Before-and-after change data
= Beginning of Section =
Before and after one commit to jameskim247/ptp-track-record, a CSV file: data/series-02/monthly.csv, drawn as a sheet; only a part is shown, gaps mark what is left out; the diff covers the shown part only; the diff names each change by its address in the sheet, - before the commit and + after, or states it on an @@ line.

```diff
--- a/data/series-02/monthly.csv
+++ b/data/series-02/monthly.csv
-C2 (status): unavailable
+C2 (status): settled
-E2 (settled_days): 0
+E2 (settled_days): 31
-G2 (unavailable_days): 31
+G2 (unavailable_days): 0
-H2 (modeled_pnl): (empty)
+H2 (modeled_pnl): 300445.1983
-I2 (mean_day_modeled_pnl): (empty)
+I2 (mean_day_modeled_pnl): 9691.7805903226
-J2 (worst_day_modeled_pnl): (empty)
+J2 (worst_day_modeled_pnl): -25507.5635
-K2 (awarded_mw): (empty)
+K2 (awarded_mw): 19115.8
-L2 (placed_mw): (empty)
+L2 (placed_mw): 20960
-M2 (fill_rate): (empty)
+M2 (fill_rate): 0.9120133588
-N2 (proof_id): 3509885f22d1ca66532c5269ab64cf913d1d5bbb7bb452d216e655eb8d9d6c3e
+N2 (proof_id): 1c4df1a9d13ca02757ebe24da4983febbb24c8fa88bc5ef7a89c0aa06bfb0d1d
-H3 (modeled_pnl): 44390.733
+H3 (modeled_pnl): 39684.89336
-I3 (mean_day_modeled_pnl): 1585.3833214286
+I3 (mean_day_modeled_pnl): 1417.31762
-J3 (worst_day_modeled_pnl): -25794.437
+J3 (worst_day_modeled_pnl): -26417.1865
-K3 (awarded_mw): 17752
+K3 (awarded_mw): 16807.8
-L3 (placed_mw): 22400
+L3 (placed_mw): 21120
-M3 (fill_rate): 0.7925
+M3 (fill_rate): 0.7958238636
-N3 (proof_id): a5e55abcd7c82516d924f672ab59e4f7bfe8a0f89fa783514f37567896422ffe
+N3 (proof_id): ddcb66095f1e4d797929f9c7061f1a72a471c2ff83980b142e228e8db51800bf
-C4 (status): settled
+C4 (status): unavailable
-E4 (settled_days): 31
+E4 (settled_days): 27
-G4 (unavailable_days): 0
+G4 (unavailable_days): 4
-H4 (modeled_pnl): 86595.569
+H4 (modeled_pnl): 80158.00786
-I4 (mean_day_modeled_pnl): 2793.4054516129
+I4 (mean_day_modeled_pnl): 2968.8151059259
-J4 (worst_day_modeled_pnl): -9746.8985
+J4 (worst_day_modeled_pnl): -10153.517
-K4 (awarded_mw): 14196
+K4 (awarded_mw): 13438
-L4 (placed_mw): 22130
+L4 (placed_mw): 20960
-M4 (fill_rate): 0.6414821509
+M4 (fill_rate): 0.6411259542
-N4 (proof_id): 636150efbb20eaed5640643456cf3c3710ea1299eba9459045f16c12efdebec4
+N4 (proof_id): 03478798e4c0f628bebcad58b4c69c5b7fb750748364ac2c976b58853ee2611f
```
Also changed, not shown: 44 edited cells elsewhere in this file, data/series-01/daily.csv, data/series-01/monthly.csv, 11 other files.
= End of Section =
→ **Task objective**
Search the entries above for the word "shown" and copy each line where it appears.

→ **Output below**
Before and after one commit to jameskim247/ptp-track-record, a CSV file: data/series-02/monthly.csv, drawn as a sheet; only a part is shown, gaps mark what is left out; the diff covers the shown part only; the diff names each change by its address in the sheet, - before the commit and + after, or states it on an @@ line.
Also changed, not shown: 44 edited cells elsewhere in this file, data/series-01/daily.csv, data/series-01/monthly.csv, 11 other files.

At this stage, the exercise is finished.